Ever since the mass availability of the old reel to reel tape recorders we’ve been able to make our own home sound recordings: Interviews with Granny, comedy sketches and primitive rock albums. Cassette recorders made all this even easier. The only problem came when we tried to distribute our efforts. The record companies and BBC radio controlled the outlets and the the Government legislated against the pirates and the independents.
Likewise when video arrived the film and telly companies controlled distribution and were there to filter, censor and demand compromise before accepting anything. In the 80s all that home computers with their tasty printers appeared to be doing was reinventing the printing press. Desktop publishing distributed by the GPO gave us well produced junk mail. But the digital revolution went on to reinvent and synthesise all the previous media technology, and provide, gratis, a universal distribution system.
How long before your very own customised version of the News At Ten? How long before the advertising infrastructure of television crumbles? Five years? Two years? Already technoanarchists proclaim that intellectual property is theft! Soon everyone will be able to make their own movie, freely sample the vast global archive and television controllers will be two a penny.
And every one of us will have access to all the archive footage of any event plus all the movies made about it and stuff written, broadcast and vox- popped. Every village, town and city, every pop song, sit-com and blockbuster; every anniversary, centenary, and blip in history: all available for us to check out and then if we wish to plagiarise, edit, expand, distort and redistribute...
A lateral overview of all this musak, newsak and viewsak sees a planet of billions of busy people all doing much the same thing: all glued to their screens in a great semi-conscious conspiracy to continually rewrite the rewriting of history so that it all dovetails neatly into the ludicrous conclusion that we are now, now - what the politicians refer to as “this moment in time “ - now, all of us, living at the finely-honed, cutting-edge of progress.
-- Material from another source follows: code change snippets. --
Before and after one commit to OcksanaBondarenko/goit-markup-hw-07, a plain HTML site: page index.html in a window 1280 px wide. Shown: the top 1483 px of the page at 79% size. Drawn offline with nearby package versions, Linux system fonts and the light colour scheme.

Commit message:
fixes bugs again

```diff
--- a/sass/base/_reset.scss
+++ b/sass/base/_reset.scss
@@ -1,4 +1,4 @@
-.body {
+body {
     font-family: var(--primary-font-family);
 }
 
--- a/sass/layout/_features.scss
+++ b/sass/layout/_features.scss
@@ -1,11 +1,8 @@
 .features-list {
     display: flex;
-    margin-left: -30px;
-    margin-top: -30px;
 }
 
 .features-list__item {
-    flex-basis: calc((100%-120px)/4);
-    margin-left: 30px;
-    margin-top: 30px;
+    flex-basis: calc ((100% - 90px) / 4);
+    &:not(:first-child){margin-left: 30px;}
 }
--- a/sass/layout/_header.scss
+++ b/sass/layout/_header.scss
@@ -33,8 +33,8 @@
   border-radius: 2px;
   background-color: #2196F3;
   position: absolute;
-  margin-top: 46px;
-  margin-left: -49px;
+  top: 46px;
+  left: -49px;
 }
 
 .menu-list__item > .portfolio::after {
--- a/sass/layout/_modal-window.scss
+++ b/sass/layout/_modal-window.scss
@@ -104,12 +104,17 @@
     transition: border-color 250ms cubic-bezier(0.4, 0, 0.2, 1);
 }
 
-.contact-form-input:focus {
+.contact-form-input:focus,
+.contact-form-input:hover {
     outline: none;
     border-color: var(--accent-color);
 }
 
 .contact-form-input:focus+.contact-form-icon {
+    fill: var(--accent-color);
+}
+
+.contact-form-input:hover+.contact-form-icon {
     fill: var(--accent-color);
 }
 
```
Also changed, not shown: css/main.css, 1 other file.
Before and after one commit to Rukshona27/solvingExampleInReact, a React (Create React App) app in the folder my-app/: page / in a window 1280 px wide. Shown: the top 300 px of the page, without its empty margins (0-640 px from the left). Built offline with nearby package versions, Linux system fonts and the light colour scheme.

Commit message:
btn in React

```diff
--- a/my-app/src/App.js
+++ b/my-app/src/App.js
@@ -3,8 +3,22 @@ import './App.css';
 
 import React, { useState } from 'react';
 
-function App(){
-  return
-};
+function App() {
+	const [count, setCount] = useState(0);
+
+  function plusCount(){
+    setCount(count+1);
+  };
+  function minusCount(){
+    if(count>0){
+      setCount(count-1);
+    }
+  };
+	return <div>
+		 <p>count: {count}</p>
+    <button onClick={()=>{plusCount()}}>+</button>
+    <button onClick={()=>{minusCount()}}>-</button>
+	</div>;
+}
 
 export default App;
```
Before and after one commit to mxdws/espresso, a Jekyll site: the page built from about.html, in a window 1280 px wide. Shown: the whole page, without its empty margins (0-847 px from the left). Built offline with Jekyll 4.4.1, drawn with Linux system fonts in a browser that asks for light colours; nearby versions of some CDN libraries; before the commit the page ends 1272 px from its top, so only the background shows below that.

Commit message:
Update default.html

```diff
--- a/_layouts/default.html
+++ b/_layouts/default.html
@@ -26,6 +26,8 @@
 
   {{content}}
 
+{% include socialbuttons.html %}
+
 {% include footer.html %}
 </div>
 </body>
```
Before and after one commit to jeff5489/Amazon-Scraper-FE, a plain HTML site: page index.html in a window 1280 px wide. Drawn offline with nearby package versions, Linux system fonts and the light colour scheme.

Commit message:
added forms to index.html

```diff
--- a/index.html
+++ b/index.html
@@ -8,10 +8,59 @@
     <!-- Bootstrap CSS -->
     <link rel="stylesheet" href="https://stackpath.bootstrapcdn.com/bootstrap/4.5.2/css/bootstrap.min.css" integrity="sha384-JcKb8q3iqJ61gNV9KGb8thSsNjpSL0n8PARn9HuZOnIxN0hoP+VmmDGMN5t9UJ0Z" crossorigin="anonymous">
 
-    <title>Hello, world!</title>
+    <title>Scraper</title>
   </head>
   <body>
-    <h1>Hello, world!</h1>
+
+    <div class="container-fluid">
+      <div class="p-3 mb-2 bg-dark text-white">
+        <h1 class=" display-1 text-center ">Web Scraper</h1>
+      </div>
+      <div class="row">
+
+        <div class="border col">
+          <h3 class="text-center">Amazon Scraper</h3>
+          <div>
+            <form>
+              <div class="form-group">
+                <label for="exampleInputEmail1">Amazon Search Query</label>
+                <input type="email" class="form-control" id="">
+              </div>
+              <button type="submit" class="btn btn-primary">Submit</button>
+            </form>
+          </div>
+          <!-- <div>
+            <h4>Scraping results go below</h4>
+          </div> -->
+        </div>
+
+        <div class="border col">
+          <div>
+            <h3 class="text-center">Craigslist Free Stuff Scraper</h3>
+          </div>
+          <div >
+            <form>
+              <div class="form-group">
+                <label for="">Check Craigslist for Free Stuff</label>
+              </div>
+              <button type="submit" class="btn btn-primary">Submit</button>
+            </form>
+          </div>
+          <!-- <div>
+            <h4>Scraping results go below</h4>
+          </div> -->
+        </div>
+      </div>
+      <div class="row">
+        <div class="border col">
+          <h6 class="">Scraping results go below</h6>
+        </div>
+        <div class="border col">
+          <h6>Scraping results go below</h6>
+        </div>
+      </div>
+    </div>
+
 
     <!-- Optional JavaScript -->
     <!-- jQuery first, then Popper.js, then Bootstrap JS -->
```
Bollocks. When a civilisation dies its whole life flashes in front of it.